Flight Behavior by Barbara Kingsolver
Once upon a time, I loved every book Barbara Kingsolver wrote: The Bean Trees grew into me, then Homeland and Other Stories, Animal Dreams (still my favorite), Pigs in Heaven. Heresy, I know, but Poisonwood Bible was not a favorite, but after surviving Animal, Vegetable, Miracle, I had to admit that my devotions diminished. Then came Flight Behavior last fall, and I couldn’t seem to avoid seeing that title bandied about in various literary listserv headlines, best-of compilations, award finalist short and longlists. So, in a fit of nostalgia, I hit ‘play.’
Dellarobia Turnbow is a discontented mother of two young children, trapped in a shot-gun marriage at age 17. Eleven years later, she’s still living in tiny Feathertown, Tennessee, in a house built by her in-laws, beholden to them for what little she and her sweet (but dull) husband have. Hiking up the mountains with intentions to flee her confining life – by starting an affair with the local telephone repairman – she comes upon a forest of monarch butterflies. The locals think it’s a miracle (Dellarobia’s mother takes groups up there for a fee!), the news goes national, and Dr. Ovid Byron arrives to tell the world that this disruption in the migration pattern of these majestic butterflies is actually an aberration of nature signaling disasters yet to come. Ovid’s passionate erudition is both an intellectual and emotional charge for Dellarobia who, surprise!, turns out to have a brain too big for her small-minded town. She spends three-quarters of the book in self-absorbed angst, and when she finally makes a major decision (spoiler alert!), a sudden deluge inundates her entire life.
Somehow, I managed to survive 17 hours of dogged, misplaced loyalty. Kingsolver herself reads Flight Behavior – and her website shouts, “audiobook wins raves.” A link to a Publisher’s Weekly review touts, “Kingsolver proves an excellent reader of her own work, perfectly conveying both Dellarobia’s gossipy, accented smalltown neighbors and the distinctive Jamaican accent of intellectual Ovid …” That supposed “distinctive Jamaican accent” is most definitely not; what comes forth is some indistinguishable cacophony. But here’s the worst offense (did the reviewer actually listen in full?): the good doctor makes a distinct point to the shut-in Dellarobia who questions his background about being from “‘The United States of America. St. Thomas, Virgin Islands.’” The word “Jamaica” does not appear anywhere in the book. Not all islands are the same. Nor are all island accents interchangeable, either!
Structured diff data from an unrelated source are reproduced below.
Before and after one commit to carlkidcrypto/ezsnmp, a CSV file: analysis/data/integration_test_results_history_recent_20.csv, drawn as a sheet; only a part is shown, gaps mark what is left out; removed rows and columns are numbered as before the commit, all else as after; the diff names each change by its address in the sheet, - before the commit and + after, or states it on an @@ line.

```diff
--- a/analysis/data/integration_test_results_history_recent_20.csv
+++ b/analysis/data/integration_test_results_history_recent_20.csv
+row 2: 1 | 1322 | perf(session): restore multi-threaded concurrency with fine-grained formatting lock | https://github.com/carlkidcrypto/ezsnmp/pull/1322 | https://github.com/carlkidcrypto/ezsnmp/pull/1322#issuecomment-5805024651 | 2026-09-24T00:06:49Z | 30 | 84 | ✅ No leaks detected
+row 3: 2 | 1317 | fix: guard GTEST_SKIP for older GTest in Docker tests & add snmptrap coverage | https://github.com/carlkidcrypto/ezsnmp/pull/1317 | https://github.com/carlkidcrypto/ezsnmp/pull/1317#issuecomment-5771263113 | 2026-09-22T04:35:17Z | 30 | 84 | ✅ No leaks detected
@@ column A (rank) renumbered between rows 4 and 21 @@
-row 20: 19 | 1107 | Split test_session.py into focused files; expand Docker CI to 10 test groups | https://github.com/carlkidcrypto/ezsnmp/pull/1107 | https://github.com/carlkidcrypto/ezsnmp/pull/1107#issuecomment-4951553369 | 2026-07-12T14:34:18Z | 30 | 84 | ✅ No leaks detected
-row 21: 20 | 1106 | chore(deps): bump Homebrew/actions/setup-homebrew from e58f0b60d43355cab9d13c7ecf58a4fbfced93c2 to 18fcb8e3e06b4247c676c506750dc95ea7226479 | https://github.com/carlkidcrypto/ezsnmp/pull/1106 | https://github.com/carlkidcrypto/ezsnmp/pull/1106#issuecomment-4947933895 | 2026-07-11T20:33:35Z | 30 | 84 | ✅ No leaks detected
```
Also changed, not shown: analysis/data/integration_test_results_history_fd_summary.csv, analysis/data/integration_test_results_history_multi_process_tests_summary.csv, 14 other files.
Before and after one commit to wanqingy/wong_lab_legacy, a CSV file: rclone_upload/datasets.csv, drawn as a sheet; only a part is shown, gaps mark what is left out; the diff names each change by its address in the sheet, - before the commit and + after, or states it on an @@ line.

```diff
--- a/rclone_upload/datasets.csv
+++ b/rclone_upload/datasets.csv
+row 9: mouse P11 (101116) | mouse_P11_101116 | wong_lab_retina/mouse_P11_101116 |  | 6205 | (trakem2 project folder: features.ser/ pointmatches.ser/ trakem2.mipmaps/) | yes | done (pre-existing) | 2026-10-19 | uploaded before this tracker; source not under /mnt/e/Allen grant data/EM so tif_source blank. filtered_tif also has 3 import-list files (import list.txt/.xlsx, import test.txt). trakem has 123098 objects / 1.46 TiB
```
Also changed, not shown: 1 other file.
Oh, but I digress. If read you will, be sure to choose the page. Just in case you had any doubt that this is a novel with a message, be warned: from deforestation, rising tides, mudslides, global warming, a flood of epic proportions, and more, it’s all in there. As important as environmental awareness, protection, and active restoration are, such sledgehammer reminders of our earth under threat doesn’t necessarily make for effective storytelling.
Tidbit: I’m loathe to leave you without an environmentally protective alternate suggestion … so might I suggest the witty and rollicking Ruth Ozeki? I adored both My Year of Meats and All Over Creation; her latest, A Tale for the Time Being, sits high on my ‘must-read’ piles.